### What you have to do
Copy out each entry below verbatim, skipping the images.

### Records provided

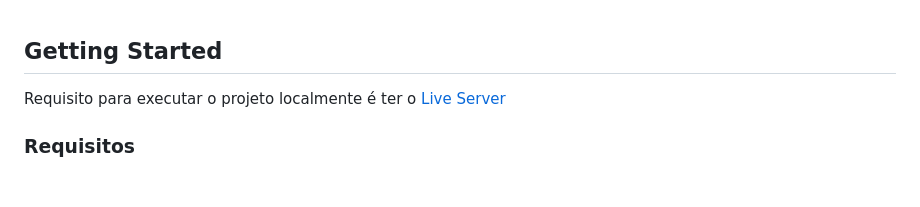
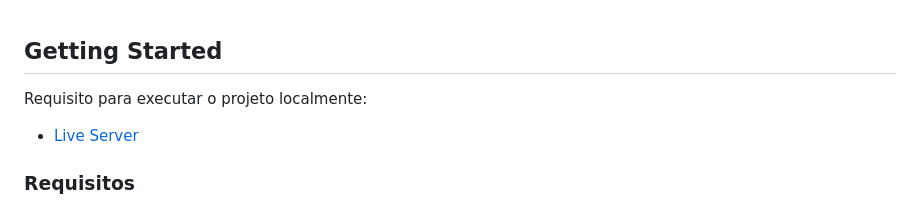
Before and after one commit to LKSFerreira/tech4dev, a Markdown page: README.md, the part around the change. GitHub-like rendering; blank space fills up the shorter version.

Commit message:
:books: Update README.md

```diff
--- a/README.md
+++ b/README.md
@@ -67,7 +67,8 @@ Entendemos que nenhum modelo de plataforma serve para todos os projetos, pois su
 
 ## Getting Started
 
-Requisito para executar o projeto localmente é ter o [Live Server](https://marketplace.visualstudio.com/items?itemName=ritwickdey.LiveServer)
+Requisito para executar o projeto localmente:
+- [Live Server](https://marketplace.visualstudio.com/items?itemName=ritwickdey.LiveServer)
 
 ### Requisitos
 
```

### Answer to this problem
Before and after one commit to LKSFerreira/tech4dev, a Markdown page: README.md, the part around the change. GitHub-like rendering; blank space fills up the shorter version.

Commit message:
:books: Update README.md

```diff
--- a/README.md
+++ b/README.md
@@ -67,7 +67,8 @@ Entendemos que nenhum modelo de plataforma serve para todos os projetos, pois su
 
 ## Getting Started
 
-Requisito para executar o projeto localmente é ter o [Live Server](https://marketplace.visualstudio.com/items?itemName=ritwickdey.LiveServer)
+Requisito para executar o projeto localmente:
+- [Live Server](https://marketplace.visualstudio.com/items?itemName=ritwickdey.LiveServer)
 
 ### Requisitos
 
```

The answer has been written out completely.